Task directions — An exact reprint of all the records is the expected answer.

(Extracted records)
------------------------------------------------

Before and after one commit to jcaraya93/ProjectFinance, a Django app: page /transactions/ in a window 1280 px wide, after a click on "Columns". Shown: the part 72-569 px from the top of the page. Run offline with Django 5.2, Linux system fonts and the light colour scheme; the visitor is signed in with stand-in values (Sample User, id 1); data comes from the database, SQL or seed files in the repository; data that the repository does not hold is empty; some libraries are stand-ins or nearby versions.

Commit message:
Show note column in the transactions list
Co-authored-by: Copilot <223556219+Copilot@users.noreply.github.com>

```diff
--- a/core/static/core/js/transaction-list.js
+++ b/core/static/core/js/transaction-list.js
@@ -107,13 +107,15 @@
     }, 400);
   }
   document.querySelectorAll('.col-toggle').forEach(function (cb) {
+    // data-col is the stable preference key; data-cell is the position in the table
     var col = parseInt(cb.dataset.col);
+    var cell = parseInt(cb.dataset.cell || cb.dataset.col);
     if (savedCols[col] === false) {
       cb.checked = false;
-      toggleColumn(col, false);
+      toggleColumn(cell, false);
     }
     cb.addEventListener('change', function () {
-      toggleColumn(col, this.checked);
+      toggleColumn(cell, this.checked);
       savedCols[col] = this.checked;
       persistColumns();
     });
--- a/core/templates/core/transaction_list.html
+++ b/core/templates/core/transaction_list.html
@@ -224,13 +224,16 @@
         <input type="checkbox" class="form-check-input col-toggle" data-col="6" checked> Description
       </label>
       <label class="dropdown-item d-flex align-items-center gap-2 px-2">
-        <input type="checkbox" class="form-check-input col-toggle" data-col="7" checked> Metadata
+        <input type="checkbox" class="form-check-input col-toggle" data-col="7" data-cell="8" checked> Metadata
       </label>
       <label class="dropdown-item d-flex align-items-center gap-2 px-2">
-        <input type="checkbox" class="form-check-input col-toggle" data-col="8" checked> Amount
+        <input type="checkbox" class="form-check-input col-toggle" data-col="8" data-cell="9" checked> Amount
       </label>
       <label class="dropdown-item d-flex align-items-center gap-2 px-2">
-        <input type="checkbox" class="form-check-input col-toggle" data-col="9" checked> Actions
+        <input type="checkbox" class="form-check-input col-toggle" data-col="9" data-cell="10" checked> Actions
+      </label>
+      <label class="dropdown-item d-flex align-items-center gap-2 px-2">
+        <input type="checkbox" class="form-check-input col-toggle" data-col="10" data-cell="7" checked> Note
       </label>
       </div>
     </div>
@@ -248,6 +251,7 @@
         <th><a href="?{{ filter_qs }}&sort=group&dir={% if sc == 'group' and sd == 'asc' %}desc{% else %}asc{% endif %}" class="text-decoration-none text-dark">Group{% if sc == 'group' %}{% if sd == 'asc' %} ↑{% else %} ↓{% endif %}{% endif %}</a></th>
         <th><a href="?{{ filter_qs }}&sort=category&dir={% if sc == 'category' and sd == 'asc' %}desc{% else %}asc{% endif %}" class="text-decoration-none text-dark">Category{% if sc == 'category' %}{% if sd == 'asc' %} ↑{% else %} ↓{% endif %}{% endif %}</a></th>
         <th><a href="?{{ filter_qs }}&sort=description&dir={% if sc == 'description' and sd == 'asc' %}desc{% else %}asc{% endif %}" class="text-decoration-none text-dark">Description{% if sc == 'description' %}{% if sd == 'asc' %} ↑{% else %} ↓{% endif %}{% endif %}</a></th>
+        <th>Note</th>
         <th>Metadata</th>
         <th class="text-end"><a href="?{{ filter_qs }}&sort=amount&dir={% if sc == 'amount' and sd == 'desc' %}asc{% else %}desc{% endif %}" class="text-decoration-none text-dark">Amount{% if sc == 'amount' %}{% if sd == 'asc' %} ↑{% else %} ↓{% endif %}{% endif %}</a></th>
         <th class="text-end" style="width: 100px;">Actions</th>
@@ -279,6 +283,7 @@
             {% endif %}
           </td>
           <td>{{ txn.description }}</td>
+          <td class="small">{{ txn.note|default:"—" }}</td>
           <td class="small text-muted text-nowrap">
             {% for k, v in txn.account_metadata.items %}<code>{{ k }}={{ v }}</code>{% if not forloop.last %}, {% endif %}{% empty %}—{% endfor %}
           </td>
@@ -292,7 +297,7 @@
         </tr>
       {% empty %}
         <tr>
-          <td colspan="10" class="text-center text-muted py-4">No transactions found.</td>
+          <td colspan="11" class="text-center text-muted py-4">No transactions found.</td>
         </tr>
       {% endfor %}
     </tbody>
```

------------------------------------------------

Solution to this problem —
Before and after one commit to jcaraya93/ProjectFinance, a Django app: page /transactions/ in a window 1280 px wide, after a click on "Columns". Shown: the part 72-569 px from the top of the page. Run offline with Django 5.2, Linux system fonts and the light colour scheme; the visitor is signed in with stand-in values (Sample User, id 1); data comes from the database, SQL or seed files in the repository; data that the repository does not hold is empty; some libraries are stand-ins or nearby versions.

Commit message:
Show note column in the transactions list
Co-authored-by: Copilot <223556219+Copilot@users.noreply.github.com>

```diff
--- a/core/static/core/js/transaction-list.js
+++ b/core/static/core/js/transaction-list.js
@@ -107,13 +107,15 @@
     }, 400);
   }
   document.querySelectorAll('.col-toggle').forEach(function (cb) {
+    // data-col is the stable preference key; data-cell is the position in the table
     var col = parseInt(cb.dataset.col);
+    var cell = parseInt(cb.dataset.cell || cb.dataset.col);
     if (savedCols[col] === false) {
       cb.checked = false;
-      toggleColumn(col, false);
+      toggleColumn(cell, false);
     }
     cb.addEventListener('change', function () {
-      toggleColumn(col, this.checked);
+      toggleColumn(cell, this.checked);
       savedCols[col] = this.checked;
       persistColumns();
     });
--- a/core/templates/core/transaction_list.html
+++ b/core/templates/core/transaction_list.html
@@ -224,13 +224,16 @@
         <input type="checkbox" class="form-check-input col-toggle" data-col="6" checked> Description
       </label>
       <label class="dropdown-item d-flex align-items-center gap-2 px-2">
-        <input type="checkbox" class="form-check-input col-toggle" data-col="7" checked> Metadata
+        <input type="checkbox" class="form-check-input col-toggle" data-col="7" data-cell="8" checked> Metadata
       </label>
       <label class="dropdown-item d-flex align-items-center gap-2 px-2">
-        <input type="checkbox" class="form-check-input col-toggle" data-col="8" checked> Amount
+        <input type="checkbox" class="form-check-input col-toggle" data-col="8" data-cell="9" checked> Amount
       </label>
       <label class="dropdown-item d-flex align-items-center gap-2 px-2">
-        <input type="checkbox" class="form-check-input col-toggle" data-col="9" checked> Actions
+        <input type="checkbox" class="form-check-input col-toggle" data-col="9" data-cell="10" checked> Actions
+      </label>
+      <label class="dropdown-item d-flex align-items-center gap-2 px-2">
+        <input type="checkbox" class="form-check-input col-toggle" data-col="10" data-cell="7" checked> Note
       </label>
       </div>
     </div>
@@ -248,6 +251,7 @@
         <th><a href="?{{ filter_qs }}&sort=group&dir={% if sc == 'group' and sd == 'asc' %}desc{% else %}asc{% endif %}" class="text-decoration-none text-dark">Group{% if sc == 'group' %}{% if sd == 'asc' %} ↑{% else %} ↓{% endif %}{% endif %}</a></th>
         <th><a href="?{{ filter_qs }}&sort=category&dir={% if sc == 'category' and sd == 'asc' %}desc{% else %}asc{% endif %}" class="text-decoration-none text-dark">Category{% if sc == 'category' %}{% if sd == 'asc' %} ↑{% else %} ↓{% endif %}{% endif %}</a></th>
         <th><a href="?{{ filter_qs }}&sort=description&dir={% if sc == 'description' and sd == 'asc' %}desc{% else %}asc{% endif %}" class="text-decoration-none text-dark">Description{% if sc == 'description' %}{% if sd == 'asc' %} ↑{% else %} ↓{% endif %}{% endif %}</a></th>
+        <th>Note</th>
         <th>Metadata</th>
         <th class="text-end"><a href="?{{ filter_qs }}&sort=amount&dir={% if sc == 'amount' and sd == 'desc' %}asc{% else %}desc{% endif %}" class="text-decoration-none text-dark">Amount{% if sc == 'amount' %}{% if sd == 'asc' %} ↑{% else %} ↓{% endif %}{% endif %}</a></th>
         <th class="text-end" style="width: 100px;">Actions</th>
@@ -279,6 +283,7 @@
             {% endif %}
           </td>
           <td>{{ txn.description }}</td>
+          <td class="small">{{ txn.note|default:"—" }}</td>
           <td class="small text-muted text-nowrap">
             {% for k, v in txn.account_metadata.items %}<code>{{ k }}={{ v }}</code>{% if not forloop.last %}, {% endif %}{% empty %}—{% endfor %}
           </td>
@@ -292,7 +297,7 @@
         </tr>
       {% empty %}
         <tr>
-          <td colspan="10" class="text-center text-muted py-4">No transactions found.</td>
+          <td colspan="11" class="text-center text-muted py-4">No transactions found.</td>
         </tr>
       {% endfor %}
     </tbody>
```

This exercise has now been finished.